What Apple did right with the iPhone

Alan Patrick sums it up nicely:

“In fact its indicative of the industry’s malaise that Apple made such a big splash by making a phone that merely “did” the ‘Net easily, loaded applications quickly, and had a decent size screen. Hardly revolutionary technology, but they came as a shock to the mobile industry. Putting the user’s need first – how totally innovative!”

Just like the old saying “Only Nixon could go to China”, I often think “Only Apple could do the iPhone” – not because the technology is wildly novel, but because only someone as ballsy as Steve Jobs could force the telcos to not mess things up. Jobs’ real genius was forcing AT&T to accept unlimited Internet that really meant unlimited, not allowing any walled gardens in access, and refusing to carry network-specific applications.

In other words, remembering that “the customer” is the end user – not the networks.

There’s an interesting parallel here with Microsoft, too. Although Microsoft has always sold plenty of product direct to end-users, for years there’s been a very real sense that its actual customers were IT managers and directors – hence its focus on features in Windows for them, occasionally at the expense of the people who actually have to use the machines.

Microsoft is, I think, realising that this isn’t a wise approach anymore: That even though its bread and butter remains the enterprise market, that market is now, at least in part, driven by the desires of end-users. The iPhone has proved to be a stealth weapon for Apple in the corporate market, with IT people being hassled to support it as a way of accessing corporate mail and so on. This is a horrific idea for Microsoft – any appearance of the Apple logo in corporates rings big alarm bells in Redmond.

The interesting question – and one I’ll leave open – is if Microsoft has the ability to turn its focus around, and target consumers rather than IT managers. In my limited experience of Windows 7 so far, I think the answer might be “yes” – but until I’ve had a good long play, and run into the inevitable “gotchas”, I’ll reserve judgement.

  • http://jearle.eu @jearle

    I think the reason Microsoft has started to change the focus is because CEOs are now of the generation that uses computers instead of having their underlings do it for them. CEOs can make grand over-arching decisions on platforms and some of them like Macs. Vista gave them an excuse to recommend non-Windows machines, and if the replacement is more like NT4 and less like Win98, they'll switch to Mac.

    Or, I could be just guessing.

    Whatever, the reason, Microsoft do have to start winning back (warning!

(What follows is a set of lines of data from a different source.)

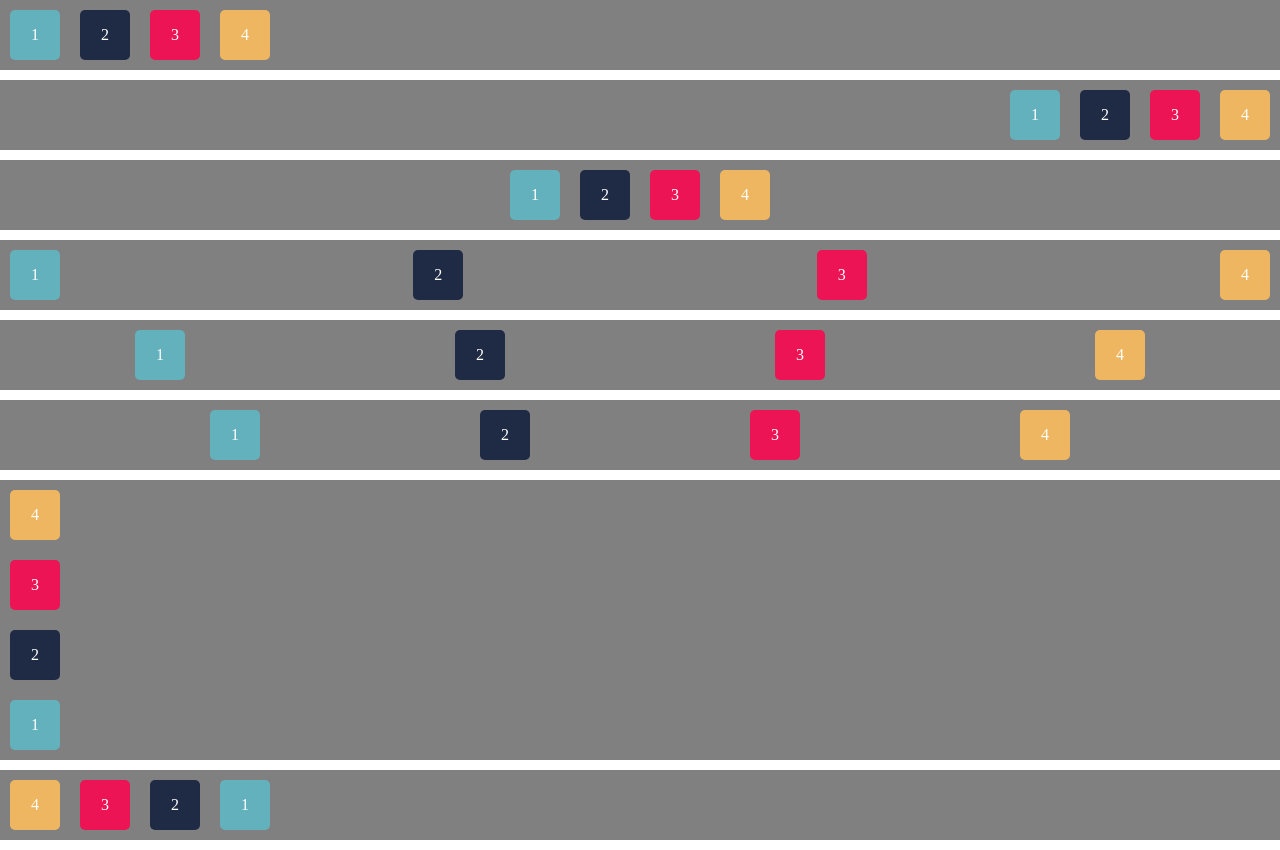
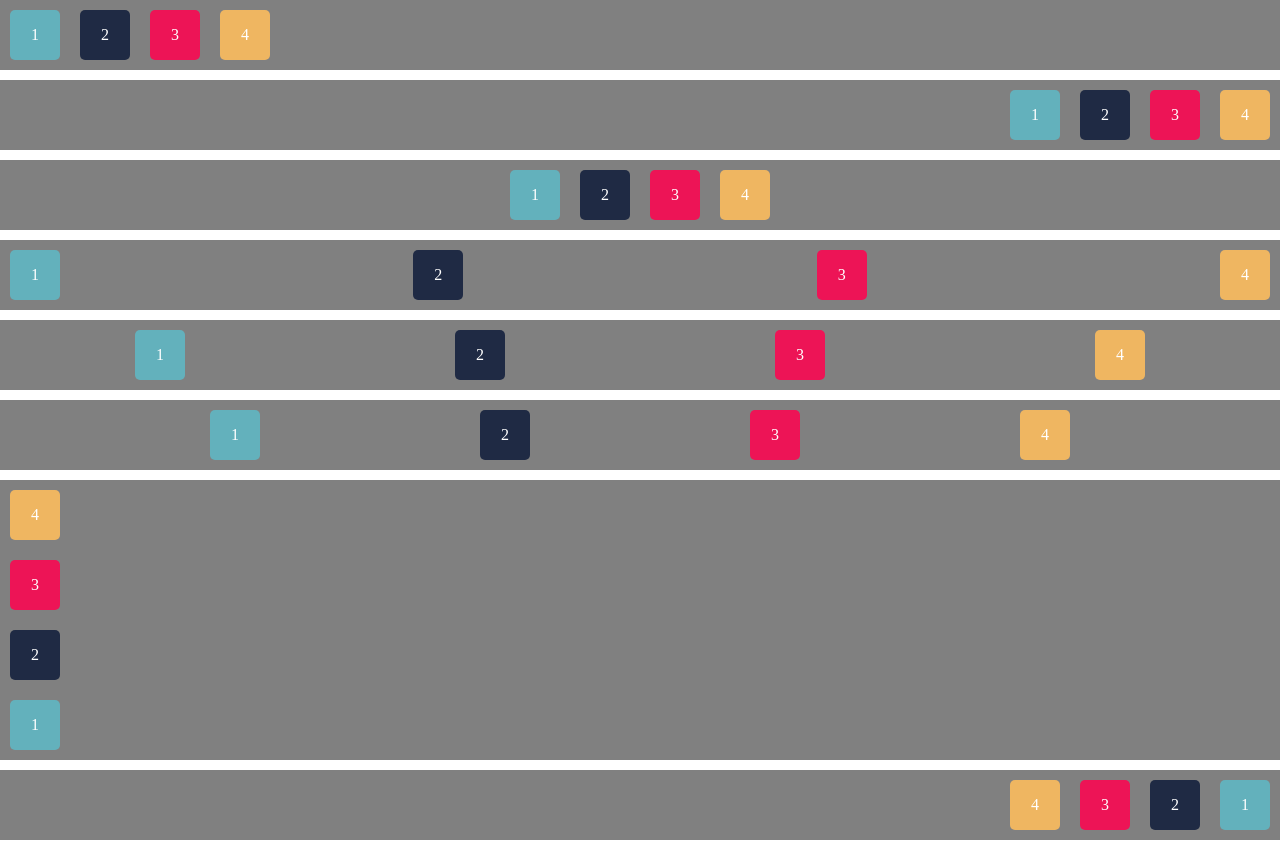
Before and after one commit to gustavodesantanadev/exercicio-flex-box, a plain HTML site: page index.html in a window 1280 px wide. Drawn offline with Linux system fonts and the light colour scheme.

Commit message:
Update style.css

```diff
--- a/css/style.css
+++ b/css/style.css
@@ -71,5 +71,5 @@
 
 .desafio{
     flex-direction: row-reverse;
-    justify-content:start;
+    justify-content: flex-start;
 }
```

Buzzword alert!) mindshare.

  • http://www.technovia.co.uk ianbetteridge

    I don't think you're wide of the mark, actually.

  • http://www.ballantyne.com Robert Ballantyne

    • With the Mac Plus (a computer that required an unavailable wrench to open, and that worked with a laser printer to create the concept of desktop publishing), • with the iMac (which was just the Plus concept updated for the end of the millennium, • with the iPod, and • with iPhone. There is a pattern here: a knowing how the current technology and complete systems can be arranged so as to delight (not just serve; but create something that is thrilling, cool, and compelling) the real market. It is not just the hardware, or the software, or the distribution system. It is imagining the whole picture and visualizing the strategy to implement it. The culture of MS has never been to serve the public. MSDOS was a re-packaged CP/M for IBM. Windows was a me-to reaction to the Macintosh. As long as the current leadership is running MS, there is no way that firm can 'get it.' My concern is that if Jobs is not at the helm of Apple, that company may end up with just another dot-com CEO. We saw what happened at Disney.

  • Nat

    The point is the consumer smart phone market is much more lucrative than the enterprise one will ever be. So M$ is chasing the money

  • http://www.facebook.com/profile.php?id=690068237 Brian Hayashi

    People assume that Apple has always had the Midas touch. They have forgotten the Newton and its wireless sibling, the Marco. I have a Marco. It doesn't even make a good space heater. But what Apple learned with those failures has paid off in spades with the iPhone. Microsoft today is where Apple was then — in the middle of a midlife crisis.

    IMHO successful platform plays come about because of an abundance of great software. Developing on the Windows OS made a lot of “Microsoft Millionaires” and today that's what's happening with the iTunes app store. I'd argue that both the iPod and iPhone have become successes because of the ability to keep adding content, whether music or movies or apps.

    I expect that Microsoft is at this moment developing a “Surface” store where people can buy or lease content and apps for its touch interface, which has been quietly rolled out on a subsidized basis in select upscale hotels.